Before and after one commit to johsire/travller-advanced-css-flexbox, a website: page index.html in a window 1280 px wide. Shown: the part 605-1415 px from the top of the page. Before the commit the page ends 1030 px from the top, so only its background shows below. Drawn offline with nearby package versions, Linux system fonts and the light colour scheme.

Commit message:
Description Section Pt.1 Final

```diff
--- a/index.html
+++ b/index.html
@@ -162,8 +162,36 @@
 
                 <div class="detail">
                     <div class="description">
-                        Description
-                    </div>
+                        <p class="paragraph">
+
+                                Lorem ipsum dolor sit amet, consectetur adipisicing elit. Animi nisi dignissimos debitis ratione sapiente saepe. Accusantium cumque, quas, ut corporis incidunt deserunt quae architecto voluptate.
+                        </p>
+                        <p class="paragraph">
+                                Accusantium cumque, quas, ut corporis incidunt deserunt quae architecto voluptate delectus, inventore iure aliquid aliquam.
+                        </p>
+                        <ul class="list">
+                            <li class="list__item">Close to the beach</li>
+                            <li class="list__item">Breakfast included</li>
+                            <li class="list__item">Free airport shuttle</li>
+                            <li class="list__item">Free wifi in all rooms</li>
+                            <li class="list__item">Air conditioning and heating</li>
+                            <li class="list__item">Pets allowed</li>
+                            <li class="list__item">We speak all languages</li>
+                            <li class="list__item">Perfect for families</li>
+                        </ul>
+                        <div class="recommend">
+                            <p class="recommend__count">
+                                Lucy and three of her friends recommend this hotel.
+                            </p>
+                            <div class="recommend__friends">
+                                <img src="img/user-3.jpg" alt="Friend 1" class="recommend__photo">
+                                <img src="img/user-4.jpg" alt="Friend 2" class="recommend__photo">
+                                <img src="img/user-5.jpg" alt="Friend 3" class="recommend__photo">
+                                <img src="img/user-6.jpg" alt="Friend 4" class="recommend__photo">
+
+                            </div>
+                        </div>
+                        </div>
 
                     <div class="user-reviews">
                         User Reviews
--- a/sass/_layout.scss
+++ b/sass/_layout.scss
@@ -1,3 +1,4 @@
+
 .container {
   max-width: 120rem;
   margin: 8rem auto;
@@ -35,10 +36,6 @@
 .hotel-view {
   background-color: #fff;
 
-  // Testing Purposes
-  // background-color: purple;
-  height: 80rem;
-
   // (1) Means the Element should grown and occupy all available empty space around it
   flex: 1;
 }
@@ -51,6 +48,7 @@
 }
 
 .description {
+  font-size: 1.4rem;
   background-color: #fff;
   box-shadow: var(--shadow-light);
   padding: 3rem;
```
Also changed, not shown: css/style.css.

....................

*REQUIREMENT*: Every line in the data that holds "index" should be copied out.

*RESULT OF THIS EXERCISE*:
Before and after one commit to johsire/travller-advanced-css-flexbox, a website: page index.html in a window 1280 px wide. Shown: the part 605-1415 px from the top of the page. Before the commit the page ends 1030 px from the top, so only its background shows below. Drawn offline with nearby package versions, Linux system fonts and the light colour scheme.
--- a/index.html
+++ b/index.html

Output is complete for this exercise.